The key to dealing with any kind of back log is to figure out a way to deal with your workload as efficiently as possible without getting overwhelmed.

At the beginning of any project, I recommend writing down all the tasks that are involved. The same can be applied to your backlog. Make a list of all your projects that are on your plate.

Working on a project is fruitless if you do not have all the materials or information needed for its completion. Organize all the necessary paperwork, gather your materials, and contact those involved for any additional information you don’t have. It’s better to know exactly what you’re dealing with then discover you’re missing a crucial piece of the puzzle while in the middle of a project. If you’re waiting for other people to get back to you on something, accept that this task is temporarily out of your hands and focus on the things that only you control.

Now that you have a better picture of the things you need to work on, prioritize what you need to work on based on urgency. Is a project or colleague at risk if you don’t deliver something on time? Have you made a commitment to something you cannot back out of? Are you responsible for another person’s health, safety or well-being? All of these tasks need your attention first.

Next, see what you can juggle.  Are there tasks that you can delegate to others, such as personal assistants, subordinates, caregivers or secretaries? Is there a co-worker who can pick up that shift or take on that extra work for you? If there’s anything on your list that no longer holds your interest, has no direct benefit to you personally or professionally, or is a commitment that is bigger than you are willing and/or able to take on, consider deleting it.

Finally, decide what you can put off. This is officially your back-log and can only be processed once your other, more urgent tasks are completed. Even if it still seems enormous, you can forge ahead with the confidence that the most important aspects of your life are under control.

Like any other large project, it’s always best to break it down into small chunks. Try breaking down tasks based on category, or action (like “Meeting Notes to Type” or “Reports to Review”). Make room in your schedule for dedicated back-log processing time, paying attention to energy levels throughout the day. If you find yourself procrastinating, make your processing time a special date with yourself and take your work to a coffee shop, or reward yourself with a small gift or special treat. If you’re having trouble finding the time, try and find hidden chunks of time in your schedule to catch up on reading or other easily portable tasks, such as commuting or waiting for a flight.

Making up for lost time and getting down to dealing with your backlog is a task that’s often overwhelming, but it doesn’t have to be. Remember I did it, and I was the girl who was accused of running a law firm out of her tiny apartment. I shudder to think about the months I spent dealing with all of that backlog, but the sheer amount of space I gained (and the peace of mind it gave me) was well worth the battle.

KBwB-BFlower-50Want more advice on how to deal with workflow? I make it my life’s work to figure out other people work. I share all my ideas on productivity, scheduling and organizing all in the Busy section of my blog.

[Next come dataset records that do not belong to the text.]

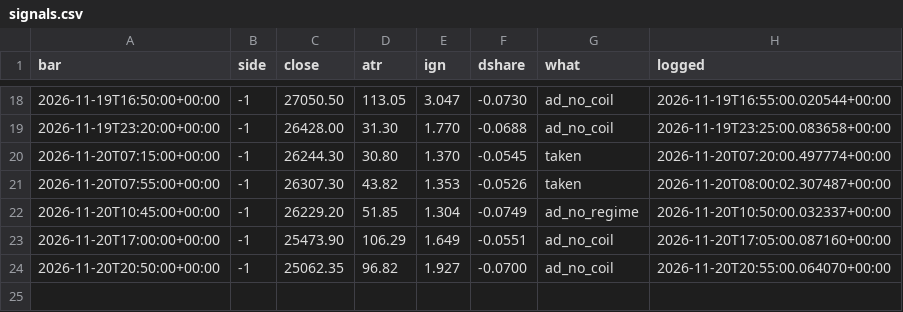
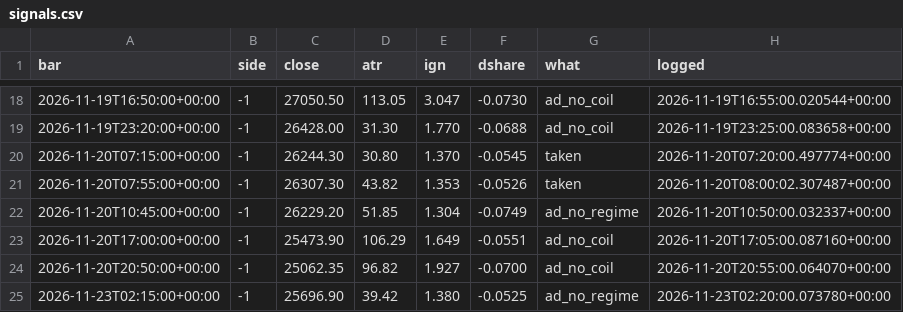
Before and after one commit to davekirk83-stack/qlab, a CSV file: runs/ig_live/signals.csv, drawn as a sheet; only a part is shown, gaps mark what is left out.

```diff
--- a/runs/ig_live/signals.csv
+++ b/runs/ig_live/signals.csv
@@ -24 +24,2 @@ bar,side,close,atr,ign,dshare,what,logged
 2026-11-20T20:50:00+00:00,-1,25062.35,96.82,1.927,-0.0700,ad_no_coil,2026-11-20T20:55:00.064070+00:00
+2026-11-23T02:15:00+00:00,-1,25696.90,39.42,1.380,-0.0525,ad_no_regime,2026-11-23T02:20:00.073780+00:00
```
Also changed, not shown: runs/ig_live/hist_cache/IX_D_NASDAQ_CASH_IP_5Min.csv, runs/ig_live/hist_cache/IX_D_SPTRD_DAILY_IP_5Min.csv, 9 other files.
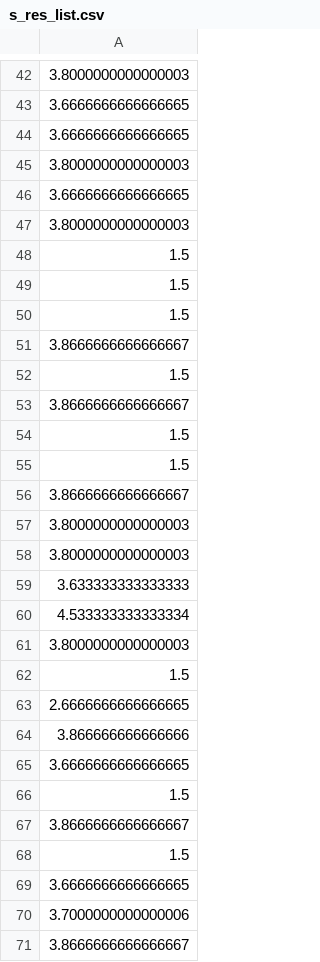
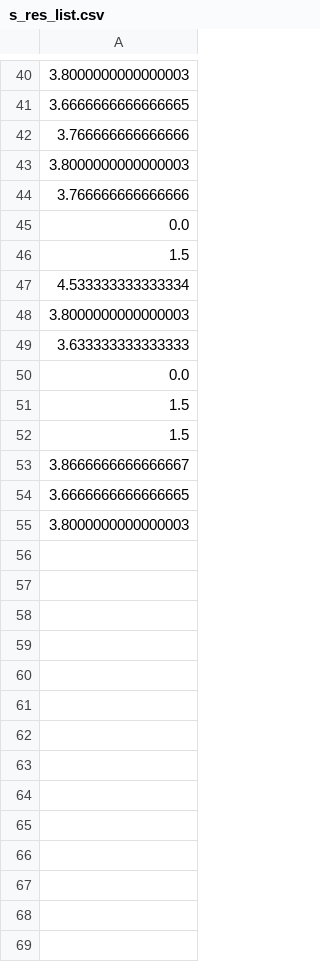
Before and after one commit to Hackathon-LHP-Team/TedUp, a CSV file: src/assets/s_res_list.csv, drawn as a sheet; only a part is shown, gaps mark what is left out; the diff covers the shown part only.

```diff
--- a/src/assets/s_res_list.csv
+++ b/src/assets/s_res_list.csv
@@ -43,7 +41,11 @@
 3.6666666666666665
-3.6666666666666665
+3.766666666666666
 3.8000000000000003
-3.6666666666666665
+3.766666666666666
+0.0
+1.5
+4.533333333333334
 3.8000000000000003
-1.5
+3.633333333333333
+0.0
 1.5
@@ -51,21 +53,3 @@
 3.8666666666666667
-1.5
-3.8666666666666667
-1.5
-1.5
-3.8666666666666667
+3.6666666666666665
 3.8000000000000003
-3.8000000000000003
-3.633333333333333
-4.533333333333334
-3.8000000000000003
-1.5
-2.6666666666666665
-3.866666666666666
-3.6666666666666665
-1.5
-3.8666666666666667
-1.5
-3.6666666666666665
-3.7000000000000006
-3.8666666666666667
```
Also changed, not shown: 6 added rows, 70 removed rows, 19 moved rows and 2 edited cells elsewhere in this file, src/assets/list_emotions.csv, 27 other files.
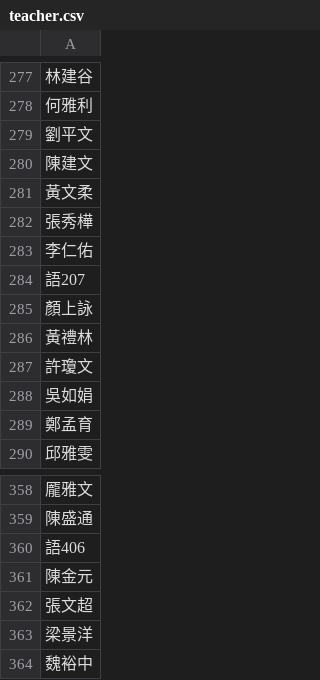
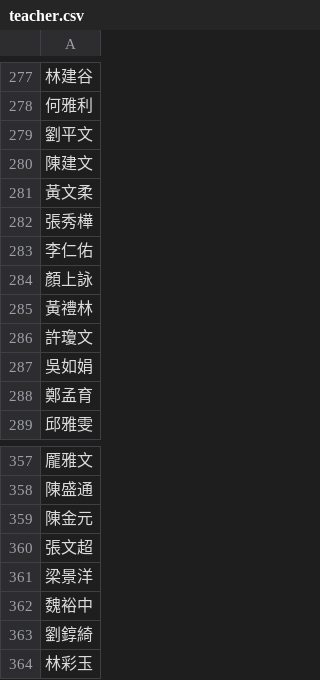
Before and after one commit to fcu-d0588813/FCUCourse, a CSV file: teacher.csv, drawn as a sheet; only a part is shown, gaps mark what is left out; the shorter side is filled out with more unchanged rows; the diff names each change by its address in the sheet, - before the commit and + after, or states it on an @@ line.

Commit message:
no message

```diff
--- a/teacher.csv
+++ b/teacher.csv
-row 284: 語207
-row 360: 語406
```
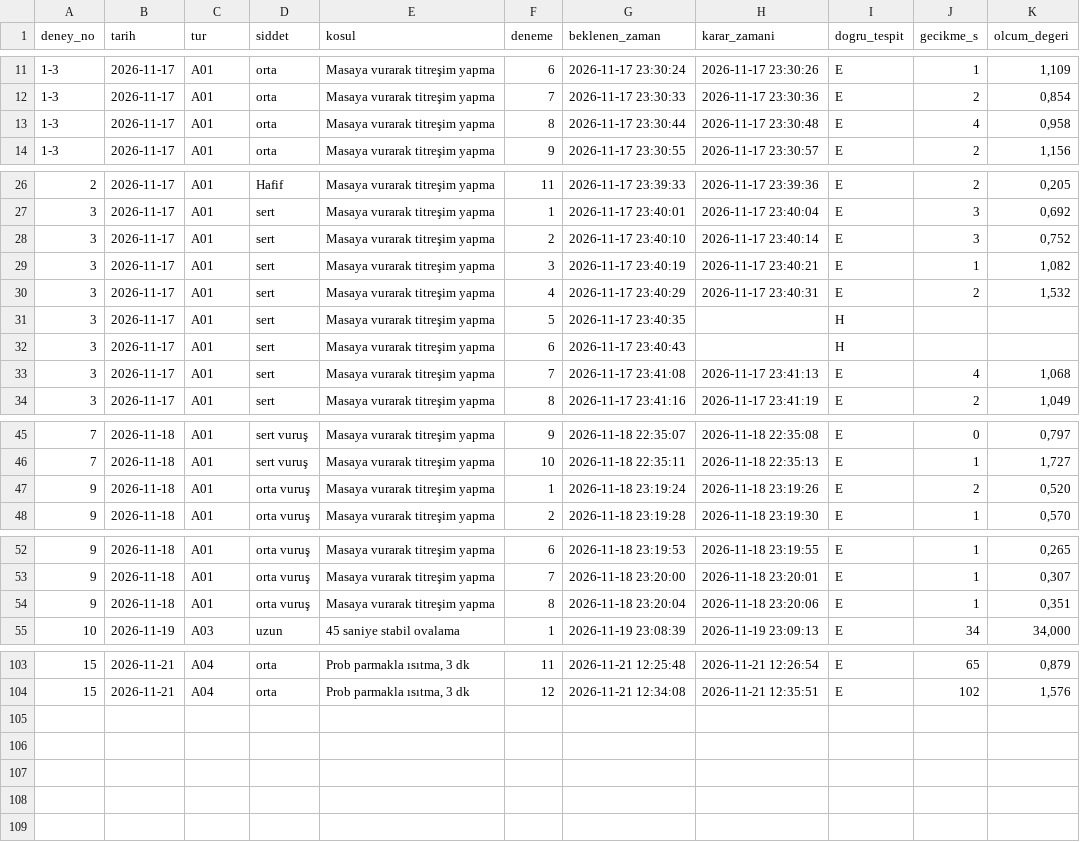
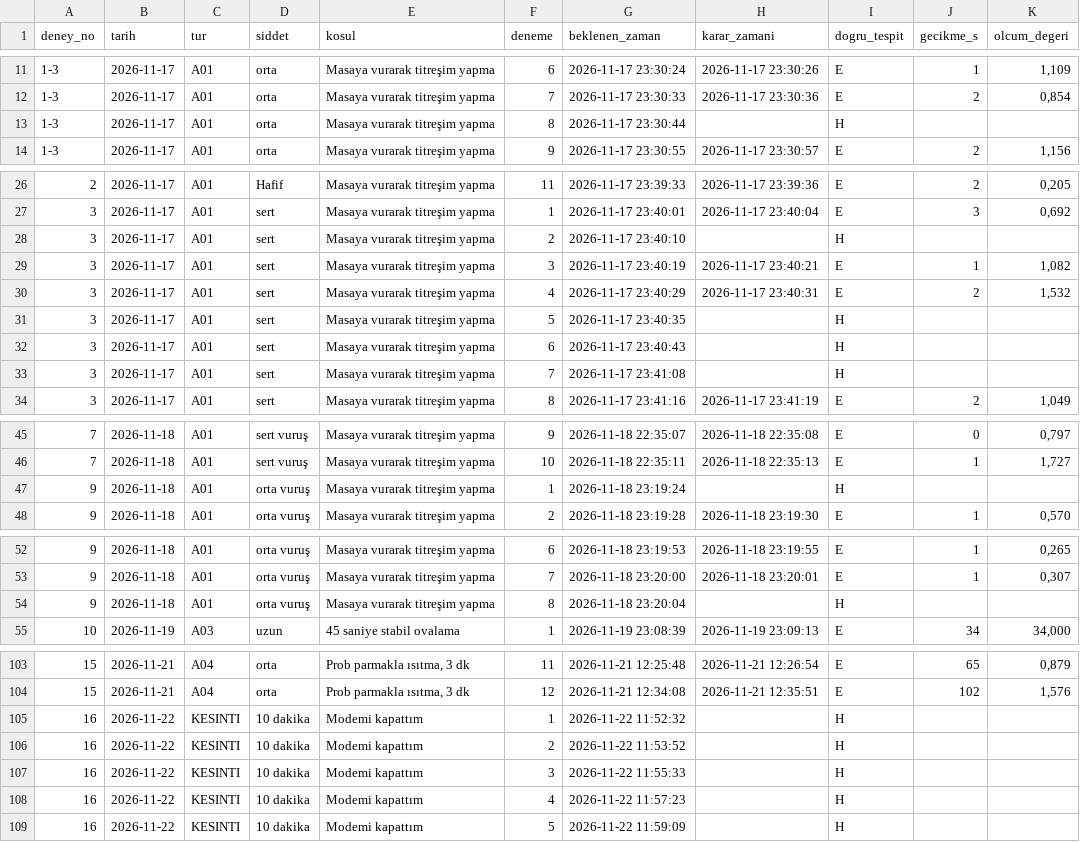
Before and after one commit to cengizfatihozyurt/CFO_master, a CSV file: deney/sonuclar/denemeler.csv, drawn as a sheet; only a part is shown, gaps mark what is left out.

```diff
--- a/deney/sonuclar/denemeler.csv
+++ b/deney/sonuclar/denemeler.csv
@@ -12,3 +12,3 @@
 1-3;2026-11-17;A01;orta;Masaya vurarak titreşim yapma;7;2026-11-17 23:30:33;2026-11-17 23:30:36;E;2;0,854
-1-3;2026-11-17;A01;orta;Masaya vurarak titreşim yapma;8;2026-11-17 23:30:44;2026-11-17 23:30:48;E;4;0,958
+1-3;2026-11-17;A01;orta;Masaya vurarak titreşim yapma;8;2026-11-17 23:30:44;;H;;
 1-3;2026-11-17;A01;orta;Masaya vurarak titreşim yapma;9;2026-11-17 23:30:55;2026-11-17 23:30:57;E;2;1,156
@@ -27,3 +27,3 @@
 3;2026-11-17;A01;sert;Masaya vurarak titreşim yapma;1;2026-11-17 23:40:01;2026-11-17 23:40:04;E;3;0,692
-3;2026-11-17;A01;sert;Masaya vurarak titreşim yapma;2;2026-11-17 23:40:10;2026-11-17 23:40:14;E;3;0,752
+3;2026-11-17;A01;sert;Masaya vurarak titreşim yapma;2;2026-11-17 23:40:10;;H;;
 3;2026-11-17;A01;sert;Masaya vurarak titreşim yapma;3;2026-11-17 23:40:19;2026-11-17 23:40:21;E;1;1,082
@@ -32,3 +32,3 @@
 3;2026-11-17;A01;sert;Masaya vurarak titreşim yapma;6;2026-11-17 23:40:43;;H;;
-3;2026-11-17;A01;sert;Masaya vurarak titreşim yapma;7;2026-11-17 23:41:08;2026-11-17 23:41:13;E;4;1,068
+3;2026-11-17;A01;sert;Masaya vurarak titreşim yapma;7;2026-11-17 23:41:08;;H;;
 3;2026-11-17;A01;sert;Masaya vurarak titreşim yapma;8;2026-11-17 23:41:16;2026-11-17 23:41:19;E;2;1,049
@@ -46,3 +46,3 @@
 7;2026-11-18;A01;sert vuruş;Masaya vurarak titreşim yapma;10;2026-11-18 22:35:11;2026-11-18 22:35:13;E;1;1,727
-9;2026-11-18;A01;orta vuruş;Masaya vurarak titreşim yapma;1;2026-11-18 23:19:24;2026-11-18 23:19:26;E;2;0,520
+9;2026-11-18;A01;orta vuruş;Masaya vurarak titreşim yapma;1;2026-11-18 23:19:24;;H;;
 9;2026-11-18;A01;orta vuruş;Masaya vurarak titreşim yapma;2;2026-11-18 23:19:28;2026-11-18 23:19:30;E;1;0,570
@@ -53,3 +53,3 @@
 9;2026-11-18;A01;orta vuruş;Masaya vurarak titreşim yapma;7;2026-11-18 23:20:00;2026-11-18 23:20:01;E;1;0,307
-9;2026-11-18;A01;orta vuruş;Masaya vurarak titreşim yapma;8;2026-11-18 23:20:04;2026-11-18 23:20:06;E;1;0,351
+9;2026-11-18;A01;orta vuruş;Masaya vurarak titreşim yapma;8;2026-11-18 23:20:04;;H;;
 10;2026-11-19;A03;uzun;45 saniye stabil ovalama;1;2026-11-19 23:08:39;2026-11-19 23:09:13;E;34;34,000
@@ -104 +104,6 @@
 15;2026-11-21;A04;orta;Prob parmakla ısıtma, 3 dk;12;2026-11-21 12:34:08;2026-11-21 12:35:51;E;102;1,576
+16;2026-11-22;KESINTI;10 dakika ;Modemi kapattım ;1;2026-11-22 11:52:32;;H;;
+16;2026-11-22;KESINTI;10 dakika ;Modemi kapattım ;2;2026-11-22 11:53:52;;H;;
+16;2026-11-22;KESINTI;10 dakika ;Modemi kapattım ;3;2026-11-22 11:55:33;;H;;
+16;2026-11-22;KESINTI;10 dakika ;Modemi kapattım ;4;2026-11-22 11:57:23;;H;;
+16;2026-11-22;KESINTI;10 dakika ;Modemi kapattım ;5;2026-11-22 11:59:09;;H;;
```
Also changed, not shown: deney/veri/deneyler.csv, 3 other files.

Do you need to catch up on your clutter? Find out all about how I purged my apartment here, and all the papers I would not recommend getting rid of here. Cleaning out your closet? I did that too.

Still having trouble breaking down your enormous to-do list? Read my suggestions on how to best tackle it here. Or read this post to find out how I re-organized my to-do lists so I could actually get things done.